## Assigned task
Whenever a line of the entries below holds the string "Brain", copy that line and return it.

━━━━━━━━

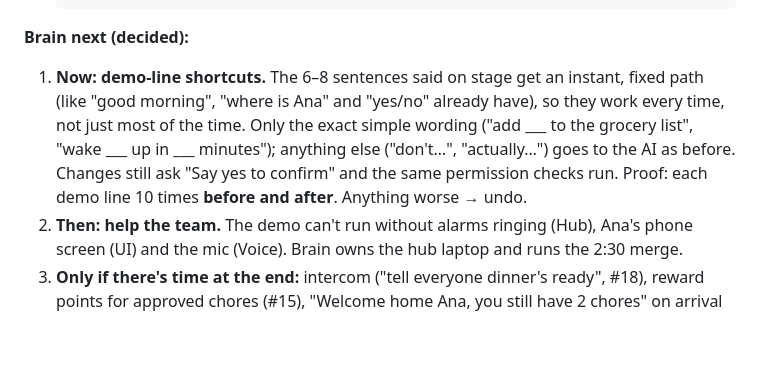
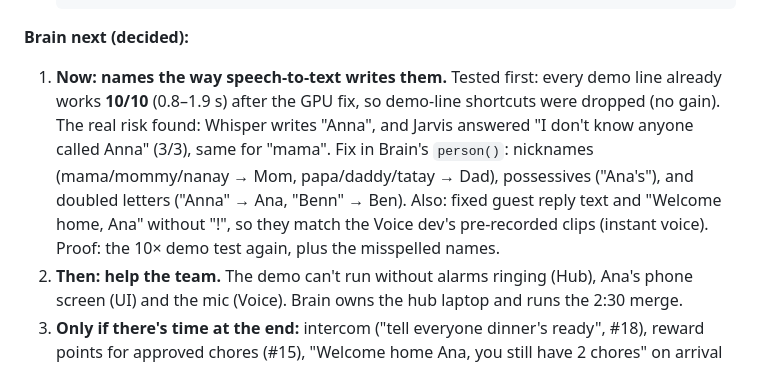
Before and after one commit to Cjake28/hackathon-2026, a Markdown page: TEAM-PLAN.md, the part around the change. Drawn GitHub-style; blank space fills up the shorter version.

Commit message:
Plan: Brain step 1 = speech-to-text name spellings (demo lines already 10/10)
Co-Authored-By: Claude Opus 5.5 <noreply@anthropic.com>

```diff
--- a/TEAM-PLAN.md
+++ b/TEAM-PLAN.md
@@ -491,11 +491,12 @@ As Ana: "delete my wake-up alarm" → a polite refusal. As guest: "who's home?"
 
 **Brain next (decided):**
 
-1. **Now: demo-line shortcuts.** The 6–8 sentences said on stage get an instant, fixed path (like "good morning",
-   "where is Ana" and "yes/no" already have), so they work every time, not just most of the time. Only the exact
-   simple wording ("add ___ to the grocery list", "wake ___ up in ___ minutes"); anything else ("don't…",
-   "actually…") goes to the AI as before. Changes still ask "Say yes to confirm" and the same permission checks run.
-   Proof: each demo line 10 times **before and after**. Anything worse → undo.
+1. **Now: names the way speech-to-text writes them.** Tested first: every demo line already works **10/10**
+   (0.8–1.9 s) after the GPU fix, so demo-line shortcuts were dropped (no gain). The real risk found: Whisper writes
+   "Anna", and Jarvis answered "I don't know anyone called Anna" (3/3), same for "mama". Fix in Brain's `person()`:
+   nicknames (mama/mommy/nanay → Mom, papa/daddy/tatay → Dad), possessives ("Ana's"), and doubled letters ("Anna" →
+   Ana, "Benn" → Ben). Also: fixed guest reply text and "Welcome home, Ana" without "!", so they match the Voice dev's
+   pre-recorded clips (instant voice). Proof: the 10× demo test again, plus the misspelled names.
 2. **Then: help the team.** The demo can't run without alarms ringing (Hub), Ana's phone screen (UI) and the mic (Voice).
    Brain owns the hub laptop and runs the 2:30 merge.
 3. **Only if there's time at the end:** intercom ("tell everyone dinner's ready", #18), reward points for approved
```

━━━━━━━━

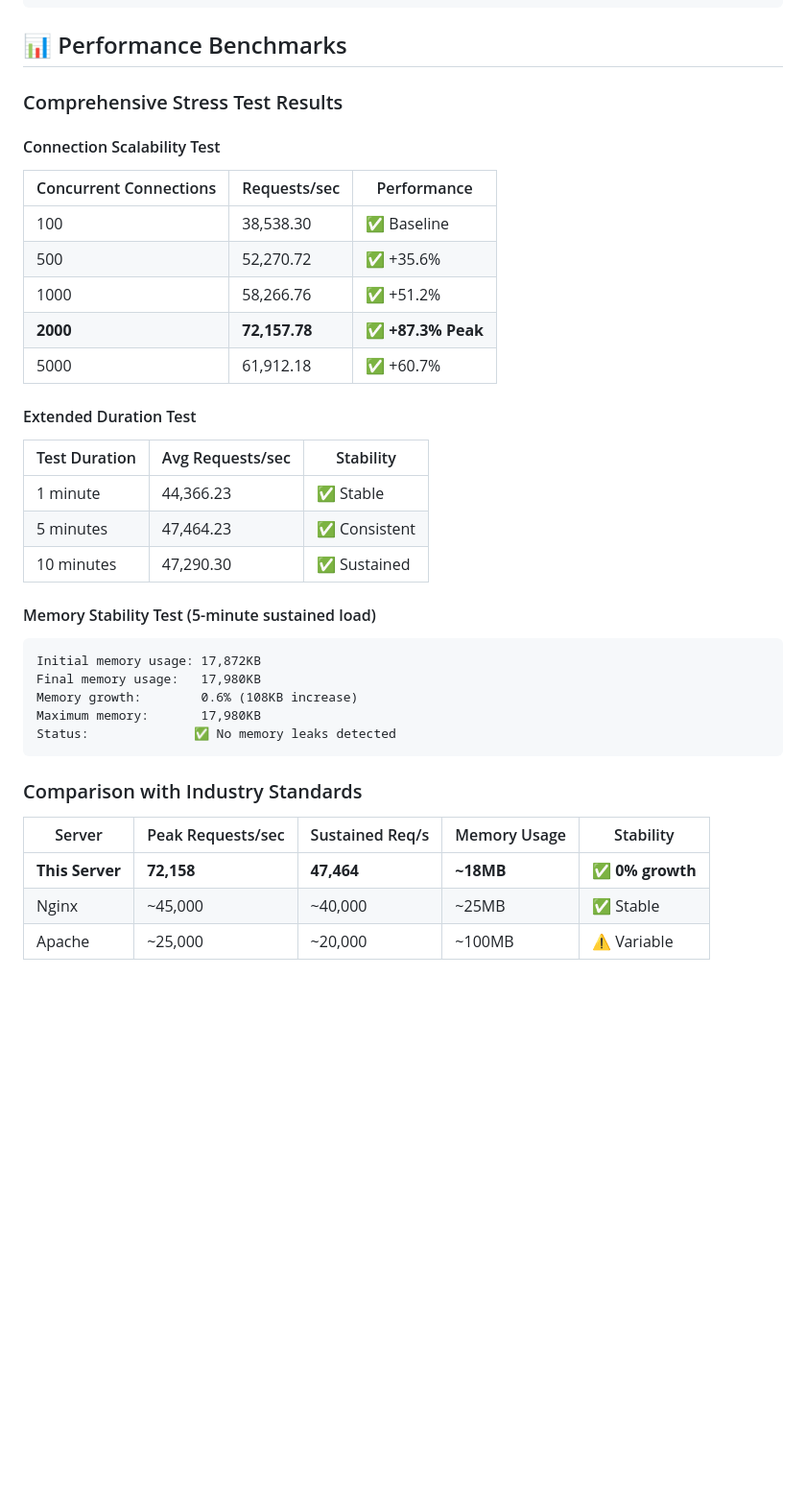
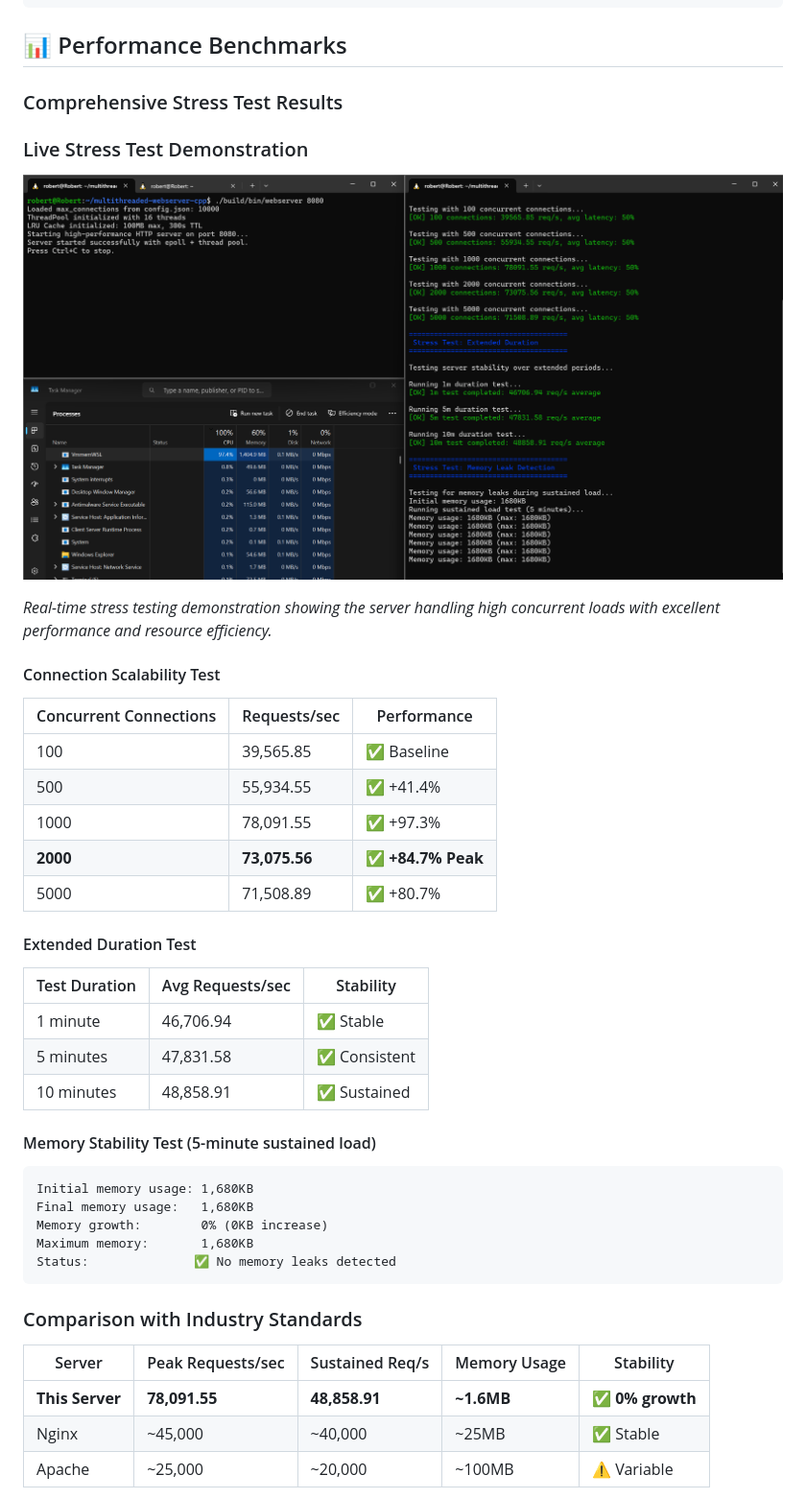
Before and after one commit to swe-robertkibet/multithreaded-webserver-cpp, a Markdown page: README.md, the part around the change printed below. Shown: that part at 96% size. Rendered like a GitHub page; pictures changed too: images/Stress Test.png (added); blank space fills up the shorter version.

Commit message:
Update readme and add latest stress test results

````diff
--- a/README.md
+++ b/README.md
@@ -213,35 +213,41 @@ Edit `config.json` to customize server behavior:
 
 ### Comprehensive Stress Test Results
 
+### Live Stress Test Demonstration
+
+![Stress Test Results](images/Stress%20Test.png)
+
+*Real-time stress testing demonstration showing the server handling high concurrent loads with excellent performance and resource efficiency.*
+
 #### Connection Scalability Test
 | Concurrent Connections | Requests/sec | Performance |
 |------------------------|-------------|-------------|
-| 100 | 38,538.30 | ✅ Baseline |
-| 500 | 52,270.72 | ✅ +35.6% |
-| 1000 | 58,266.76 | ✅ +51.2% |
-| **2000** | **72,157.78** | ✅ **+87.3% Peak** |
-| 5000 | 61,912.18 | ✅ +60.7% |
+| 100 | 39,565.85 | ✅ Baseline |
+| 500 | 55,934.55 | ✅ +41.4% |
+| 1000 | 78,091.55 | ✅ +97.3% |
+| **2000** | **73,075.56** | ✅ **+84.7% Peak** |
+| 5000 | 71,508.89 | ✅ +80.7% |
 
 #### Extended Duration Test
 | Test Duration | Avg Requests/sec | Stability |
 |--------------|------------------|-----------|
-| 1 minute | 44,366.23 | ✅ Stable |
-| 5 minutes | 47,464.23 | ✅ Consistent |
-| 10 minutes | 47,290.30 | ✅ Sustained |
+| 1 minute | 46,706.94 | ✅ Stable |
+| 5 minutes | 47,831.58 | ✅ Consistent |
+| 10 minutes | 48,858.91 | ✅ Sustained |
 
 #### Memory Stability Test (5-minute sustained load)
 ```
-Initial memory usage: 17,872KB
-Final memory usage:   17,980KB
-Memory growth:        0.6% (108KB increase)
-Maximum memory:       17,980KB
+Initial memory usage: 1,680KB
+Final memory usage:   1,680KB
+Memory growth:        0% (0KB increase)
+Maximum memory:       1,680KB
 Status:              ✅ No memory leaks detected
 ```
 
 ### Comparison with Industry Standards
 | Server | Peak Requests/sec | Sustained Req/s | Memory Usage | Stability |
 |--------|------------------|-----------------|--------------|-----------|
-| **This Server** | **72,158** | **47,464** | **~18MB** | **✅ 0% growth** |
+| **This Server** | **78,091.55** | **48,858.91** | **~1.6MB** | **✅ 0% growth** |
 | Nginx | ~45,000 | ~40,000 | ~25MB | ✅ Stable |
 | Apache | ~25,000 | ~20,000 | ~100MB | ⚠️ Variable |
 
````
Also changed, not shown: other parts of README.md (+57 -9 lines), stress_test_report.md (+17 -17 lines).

━━━━━━━━

## Final answer
Plan: Brain step 1 = speech-to-text name spellings (demo lines already 10/10)
 **Brain next (decided):**
+   "Anna", and Jarvis answered "I don't know anyone called Anna" (3/3), same for "mama". Fix in Brain's `person()`:
    Brain owns the hub laptop and runs the 2:30 merge.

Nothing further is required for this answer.